Data shown ▸

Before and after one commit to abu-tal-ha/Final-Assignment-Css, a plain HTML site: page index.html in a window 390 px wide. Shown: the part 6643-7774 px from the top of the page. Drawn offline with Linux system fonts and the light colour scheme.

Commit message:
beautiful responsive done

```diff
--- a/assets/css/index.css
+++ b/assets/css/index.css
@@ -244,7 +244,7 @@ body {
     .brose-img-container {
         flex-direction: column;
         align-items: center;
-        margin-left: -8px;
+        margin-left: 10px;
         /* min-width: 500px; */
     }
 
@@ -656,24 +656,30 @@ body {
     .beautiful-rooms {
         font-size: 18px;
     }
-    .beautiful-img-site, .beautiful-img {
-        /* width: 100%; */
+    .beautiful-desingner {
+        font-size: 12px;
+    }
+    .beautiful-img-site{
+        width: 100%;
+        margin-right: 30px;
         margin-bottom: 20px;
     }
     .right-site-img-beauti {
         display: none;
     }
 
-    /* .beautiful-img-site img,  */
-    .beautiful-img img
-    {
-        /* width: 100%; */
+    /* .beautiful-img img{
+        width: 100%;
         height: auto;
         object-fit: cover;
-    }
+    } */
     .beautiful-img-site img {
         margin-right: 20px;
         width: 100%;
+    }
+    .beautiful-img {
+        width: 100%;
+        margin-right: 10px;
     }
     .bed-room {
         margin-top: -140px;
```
--
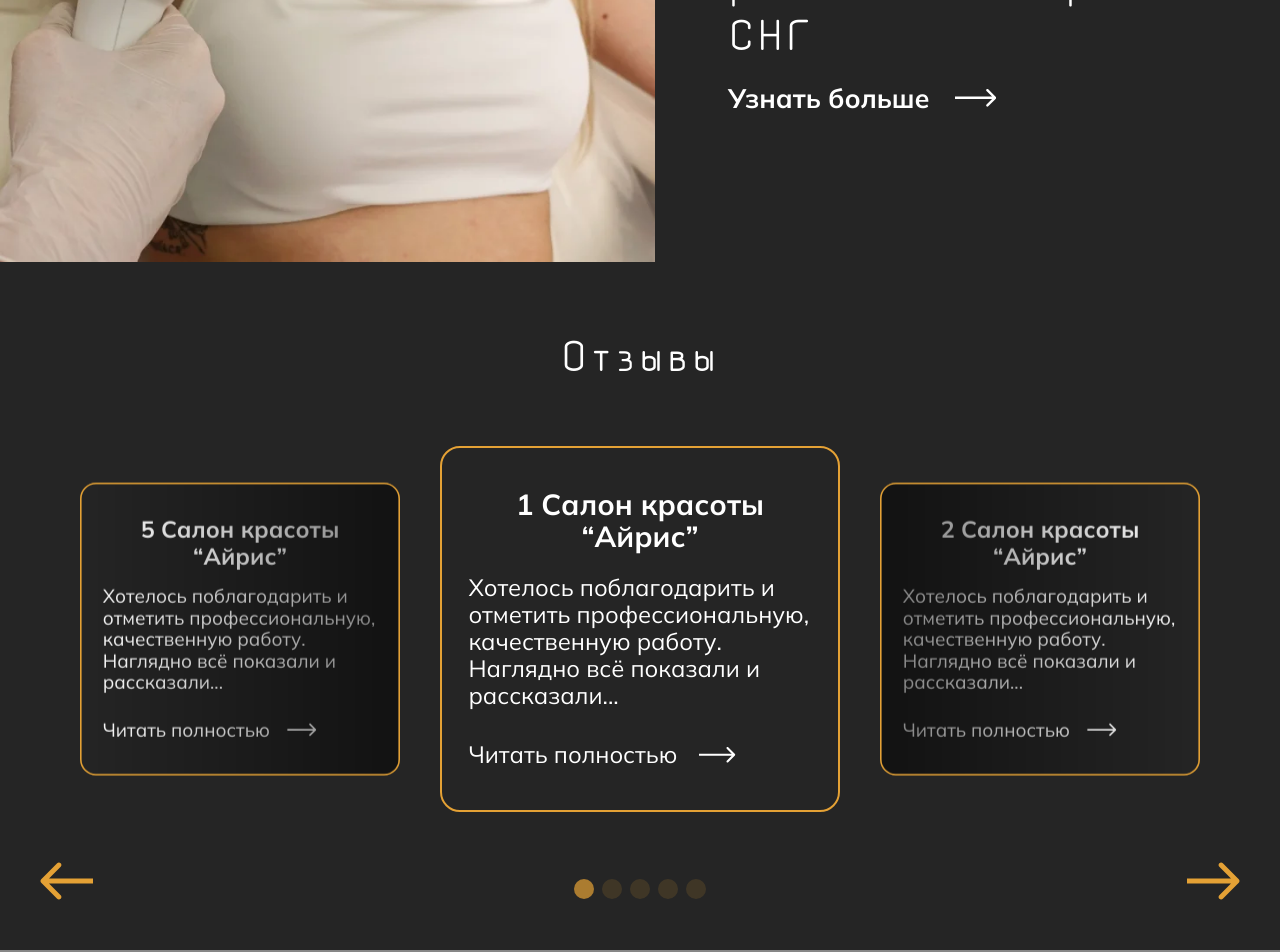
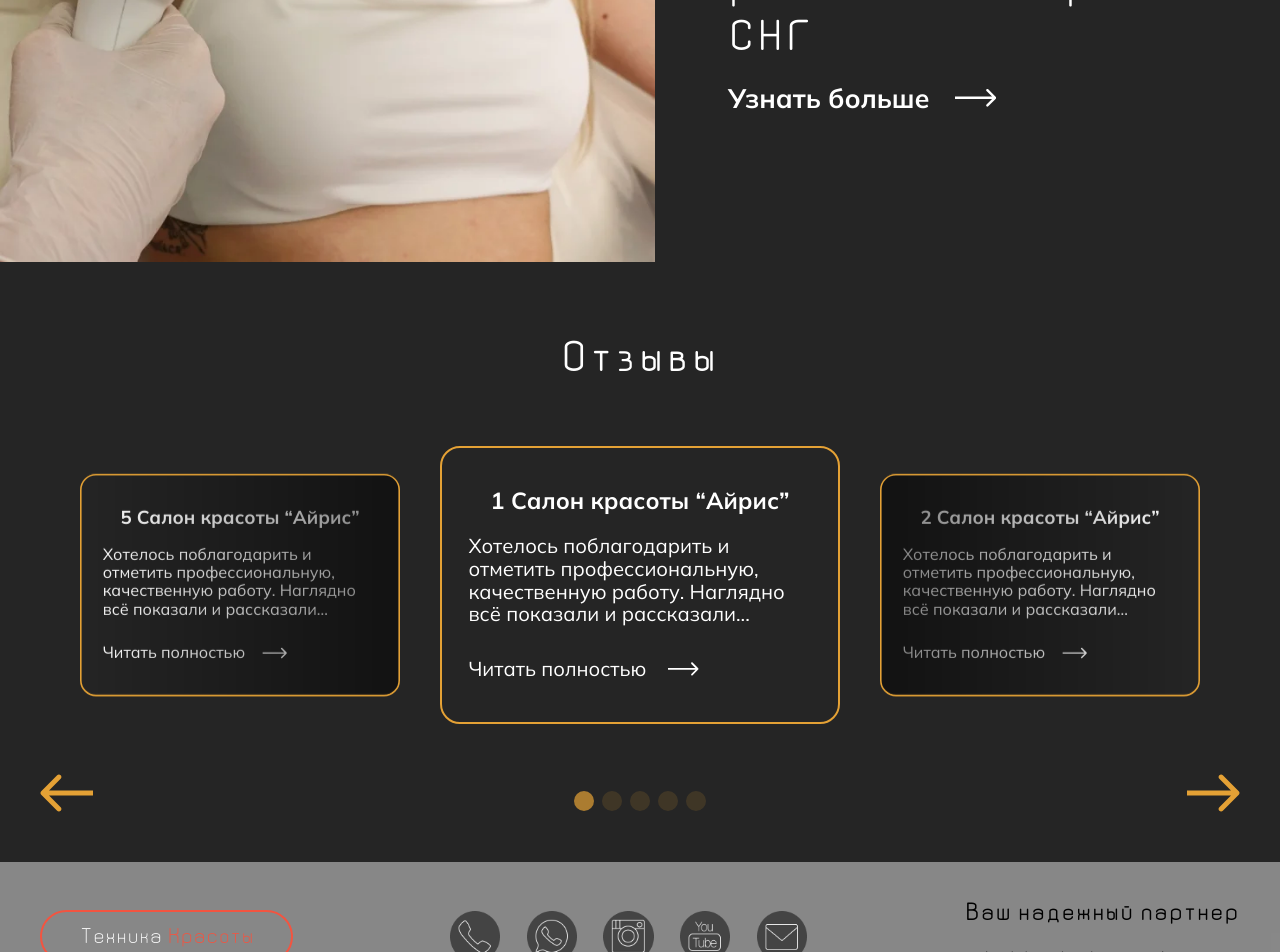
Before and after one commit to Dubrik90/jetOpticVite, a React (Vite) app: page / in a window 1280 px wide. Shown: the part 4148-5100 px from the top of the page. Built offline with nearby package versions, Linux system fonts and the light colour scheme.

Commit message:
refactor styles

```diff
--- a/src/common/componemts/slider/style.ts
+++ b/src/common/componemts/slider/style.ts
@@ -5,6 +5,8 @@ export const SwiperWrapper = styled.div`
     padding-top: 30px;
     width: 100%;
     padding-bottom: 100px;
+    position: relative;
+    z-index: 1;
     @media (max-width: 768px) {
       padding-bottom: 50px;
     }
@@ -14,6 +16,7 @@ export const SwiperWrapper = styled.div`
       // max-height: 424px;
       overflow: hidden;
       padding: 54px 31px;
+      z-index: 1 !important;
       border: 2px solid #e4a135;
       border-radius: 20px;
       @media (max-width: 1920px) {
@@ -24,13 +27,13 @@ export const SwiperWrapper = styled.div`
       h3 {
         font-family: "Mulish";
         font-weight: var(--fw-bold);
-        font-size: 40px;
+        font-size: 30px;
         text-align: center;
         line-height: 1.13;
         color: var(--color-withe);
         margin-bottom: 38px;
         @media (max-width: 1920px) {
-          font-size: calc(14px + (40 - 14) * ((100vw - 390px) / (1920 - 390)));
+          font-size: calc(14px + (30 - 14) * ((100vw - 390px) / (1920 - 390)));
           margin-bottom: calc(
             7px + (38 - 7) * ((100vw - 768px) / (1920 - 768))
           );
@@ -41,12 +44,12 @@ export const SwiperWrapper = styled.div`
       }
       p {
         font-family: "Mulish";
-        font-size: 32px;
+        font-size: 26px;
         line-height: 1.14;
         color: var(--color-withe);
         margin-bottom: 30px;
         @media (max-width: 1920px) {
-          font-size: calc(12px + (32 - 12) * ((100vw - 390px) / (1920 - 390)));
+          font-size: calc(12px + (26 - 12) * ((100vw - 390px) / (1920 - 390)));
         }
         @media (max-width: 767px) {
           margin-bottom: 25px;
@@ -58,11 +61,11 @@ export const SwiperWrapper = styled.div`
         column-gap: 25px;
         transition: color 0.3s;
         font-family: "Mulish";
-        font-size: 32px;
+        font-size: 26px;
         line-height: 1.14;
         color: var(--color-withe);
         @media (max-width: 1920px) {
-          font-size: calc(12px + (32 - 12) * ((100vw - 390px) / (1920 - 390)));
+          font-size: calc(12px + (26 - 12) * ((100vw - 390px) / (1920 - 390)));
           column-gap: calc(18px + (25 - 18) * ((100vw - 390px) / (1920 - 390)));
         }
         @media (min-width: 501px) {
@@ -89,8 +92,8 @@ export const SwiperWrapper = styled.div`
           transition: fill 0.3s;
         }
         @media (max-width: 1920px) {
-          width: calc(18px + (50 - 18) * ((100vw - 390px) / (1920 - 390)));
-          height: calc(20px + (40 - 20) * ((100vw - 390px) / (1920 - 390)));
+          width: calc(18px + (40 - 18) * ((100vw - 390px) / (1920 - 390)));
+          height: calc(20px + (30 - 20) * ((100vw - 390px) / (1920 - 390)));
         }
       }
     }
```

Activity ▸ Which lines above contain the word "margin"? Copy each of them.

Result of the task ▸
-        margin-left: -8px;
+        margin-left: 10px;
+        margin-right: 30px;
         margin-bottom: 20px;
         margin-right: 20px;
+        margin-right: 10px;
         margin-top: -140px;
         margin-bottom: 38px;
           margin-bottom: calc(
         margin-bottom: 30px;
           margin-bottom: 25px;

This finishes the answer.